I don’t want to overstate this. I like topical comedy well enough myself, and I’ve watched/ listened to all the programmes I mention here (albeit with varying degrees of pleasure…). But there is such a thing as saturation point, and by now we’re so far beyond it we can’t see it in the rear-view mirror. It’s time, I think, for a new idea among the people who commission comedy, if only because this endless cavalcade of samey humour is distracting attention from the other, better parts of the comedy output.
Because at the same time that the BBC is flogging the topical horse to death with all these shows, it’s also showing the second series of Mongrels – that rarest of things, a funny comedy on BBC3 – and the second series of Rev., which are two of my favourite current comedies.** A little while ago, too, Radio 4 was broadcasting Warhorses of Letters – in the words of The Guardian’s radio reviewer, ‘like Ladies of Letters but with gay horses in love’ – which I would currently rate as the second funniest radio comedy series of all time (behind the original Hitchhiker’s Guide to the Galaxy – only the passage of time will reveal if Warhorses stands up to repeated listenings, or plummets down the list with familiarity). Despite the ongoing fall-out from the Ross/Brand affair, and broadcasters’ gradual drift away from risk-taking in general, TV and radio comedy’s actually not in a bad place right now – if for no other reason than they finally, finally cancelled My Family. But it can be hard to spot the upswing when so much comedy output is taken up with overlapping groups of people making the same jokes in slightly different formats.

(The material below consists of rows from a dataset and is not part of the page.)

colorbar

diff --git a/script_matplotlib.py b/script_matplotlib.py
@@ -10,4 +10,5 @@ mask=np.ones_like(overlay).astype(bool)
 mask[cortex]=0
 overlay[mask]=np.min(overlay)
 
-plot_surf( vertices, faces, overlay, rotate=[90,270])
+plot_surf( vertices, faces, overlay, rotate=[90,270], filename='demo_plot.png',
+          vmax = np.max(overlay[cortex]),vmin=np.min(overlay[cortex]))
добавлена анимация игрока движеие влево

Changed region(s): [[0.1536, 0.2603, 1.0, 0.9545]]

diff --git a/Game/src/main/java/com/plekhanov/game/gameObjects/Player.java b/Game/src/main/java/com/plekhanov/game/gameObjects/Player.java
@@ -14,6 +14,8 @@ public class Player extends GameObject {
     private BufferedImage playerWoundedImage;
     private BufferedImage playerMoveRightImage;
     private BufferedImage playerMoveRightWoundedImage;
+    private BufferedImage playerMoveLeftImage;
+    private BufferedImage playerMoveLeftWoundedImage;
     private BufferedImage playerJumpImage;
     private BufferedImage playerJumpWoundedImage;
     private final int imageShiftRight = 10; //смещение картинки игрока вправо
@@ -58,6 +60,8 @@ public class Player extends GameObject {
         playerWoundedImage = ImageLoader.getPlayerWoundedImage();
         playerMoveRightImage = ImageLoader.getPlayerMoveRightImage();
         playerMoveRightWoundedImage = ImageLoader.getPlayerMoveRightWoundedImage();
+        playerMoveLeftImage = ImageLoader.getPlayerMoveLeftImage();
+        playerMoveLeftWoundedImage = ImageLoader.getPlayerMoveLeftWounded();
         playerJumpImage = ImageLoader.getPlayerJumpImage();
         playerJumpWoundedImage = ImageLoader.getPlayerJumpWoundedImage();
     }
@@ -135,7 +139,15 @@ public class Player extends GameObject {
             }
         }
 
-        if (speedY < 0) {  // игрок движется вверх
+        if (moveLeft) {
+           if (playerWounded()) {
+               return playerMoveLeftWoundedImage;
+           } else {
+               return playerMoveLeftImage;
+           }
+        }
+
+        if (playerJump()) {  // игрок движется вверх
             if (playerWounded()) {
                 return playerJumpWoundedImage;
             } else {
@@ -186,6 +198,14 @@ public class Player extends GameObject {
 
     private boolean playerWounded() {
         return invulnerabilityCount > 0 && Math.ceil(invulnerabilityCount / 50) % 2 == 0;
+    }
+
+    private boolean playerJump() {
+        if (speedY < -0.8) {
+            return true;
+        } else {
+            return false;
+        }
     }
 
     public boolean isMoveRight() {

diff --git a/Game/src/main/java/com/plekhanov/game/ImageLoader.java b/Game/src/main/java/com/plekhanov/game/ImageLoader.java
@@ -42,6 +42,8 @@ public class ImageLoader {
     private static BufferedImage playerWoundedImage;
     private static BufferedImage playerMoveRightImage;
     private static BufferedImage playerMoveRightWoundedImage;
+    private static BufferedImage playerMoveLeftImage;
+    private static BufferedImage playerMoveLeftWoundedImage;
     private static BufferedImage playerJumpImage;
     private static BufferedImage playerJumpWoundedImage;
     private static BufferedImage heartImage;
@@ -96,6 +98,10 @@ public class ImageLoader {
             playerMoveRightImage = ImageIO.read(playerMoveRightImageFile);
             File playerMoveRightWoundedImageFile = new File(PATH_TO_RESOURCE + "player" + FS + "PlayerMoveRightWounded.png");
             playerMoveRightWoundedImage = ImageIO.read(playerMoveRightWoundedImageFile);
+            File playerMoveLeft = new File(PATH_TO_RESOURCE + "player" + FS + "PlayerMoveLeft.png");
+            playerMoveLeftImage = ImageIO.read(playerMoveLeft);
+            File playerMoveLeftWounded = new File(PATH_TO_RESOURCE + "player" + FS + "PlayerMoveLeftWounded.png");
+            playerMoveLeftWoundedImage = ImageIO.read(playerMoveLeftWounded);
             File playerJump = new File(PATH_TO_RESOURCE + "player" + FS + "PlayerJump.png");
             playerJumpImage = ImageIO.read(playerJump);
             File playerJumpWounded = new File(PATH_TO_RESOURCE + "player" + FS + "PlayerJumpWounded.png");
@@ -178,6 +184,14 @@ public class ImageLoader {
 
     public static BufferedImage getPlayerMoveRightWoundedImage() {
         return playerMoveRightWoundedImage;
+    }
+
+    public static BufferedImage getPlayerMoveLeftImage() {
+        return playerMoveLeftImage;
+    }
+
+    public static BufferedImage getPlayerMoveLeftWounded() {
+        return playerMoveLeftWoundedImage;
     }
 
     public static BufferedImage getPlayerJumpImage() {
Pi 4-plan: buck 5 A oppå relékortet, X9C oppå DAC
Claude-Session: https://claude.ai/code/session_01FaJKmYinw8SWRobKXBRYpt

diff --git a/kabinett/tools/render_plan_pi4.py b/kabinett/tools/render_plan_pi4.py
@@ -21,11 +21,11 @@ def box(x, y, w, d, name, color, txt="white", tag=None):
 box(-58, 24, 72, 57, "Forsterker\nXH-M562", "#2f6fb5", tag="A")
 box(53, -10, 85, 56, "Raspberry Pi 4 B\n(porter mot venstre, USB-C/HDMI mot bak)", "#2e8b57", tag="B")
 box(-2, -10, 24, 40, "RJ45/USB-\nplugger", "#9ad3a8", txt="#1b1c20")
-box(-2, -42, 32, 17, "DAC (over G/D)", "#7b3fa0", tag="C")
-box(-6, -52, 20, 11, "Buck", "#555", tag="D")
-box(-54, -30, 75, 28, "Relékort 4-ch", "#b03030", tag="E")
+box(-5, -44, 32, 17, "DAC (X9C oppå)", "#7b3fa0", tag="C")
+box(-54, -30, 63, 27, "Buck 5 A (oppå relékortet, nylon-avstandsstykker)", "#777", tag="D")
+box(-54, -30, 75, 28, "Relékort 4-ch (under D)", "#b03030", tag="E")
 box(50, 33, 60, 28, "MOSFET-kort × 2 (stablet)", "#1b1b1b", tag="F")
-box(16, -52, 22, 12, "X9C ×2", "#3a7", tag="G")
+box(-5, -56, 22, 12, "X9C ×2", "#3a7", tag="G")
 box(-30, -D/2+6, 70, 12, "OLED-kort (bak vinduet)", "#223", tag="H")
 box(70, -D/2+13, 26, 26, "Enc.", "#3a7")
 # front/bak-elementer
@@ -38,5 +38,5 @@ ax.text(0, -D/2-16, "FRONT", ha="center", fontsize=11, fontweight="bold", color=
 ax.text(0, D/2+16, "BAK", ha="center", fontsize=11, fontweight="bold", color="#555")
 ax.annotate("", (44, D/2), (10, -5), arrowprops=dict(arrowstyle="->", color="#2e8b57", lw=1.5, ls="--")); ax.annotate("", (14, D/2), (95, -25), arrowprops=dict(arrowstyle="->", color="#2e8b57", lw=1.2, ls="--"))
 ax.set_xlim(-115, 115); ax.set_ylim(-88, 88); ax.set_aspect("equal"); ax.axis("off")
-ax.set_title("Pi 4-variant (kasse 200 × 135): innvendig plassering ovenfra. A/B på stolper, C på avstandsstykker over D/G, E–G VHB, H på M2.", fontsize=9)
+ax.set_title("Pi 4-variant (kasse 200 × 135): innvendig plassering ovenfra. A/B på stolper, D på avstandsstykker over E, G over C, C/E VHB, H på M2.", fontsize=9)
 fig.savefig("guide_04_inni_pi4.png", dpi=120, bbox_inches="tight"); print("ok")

* – Does anyone actually take a hot milky drink at bedtime these days? Or is it just one of those stock phrases that’s stayed in the language because it’s useful to hack writers (like me) trying to create an air of faux chumminess (like now)? A bit like a weather forecaster still saying ‘time to dig out those hot-water bottles’ when most people actually use an electric blanket. Or, you know, have sex.
** – Although I worry liking Rev. is a sign my comedic tastes are going soft and saggy as I race hell-for-leather towards the bitterest dregs of my 30s. I mean, a secularist settling down to watch a whimsical show about a C of E vicar: there’s clearly something not quite right about this picture. I’d argue it’s saved by the blatant cynicism of the lead, and the wonderfully sinister archdeacon, but I’m not certain my 19-year-old self would have agreed. But then, what did he know? His favourite drink was Dry Blackthorn and he used to dress like someone’s granny, so the poor, misguided boy was clearly no arbiter of taste.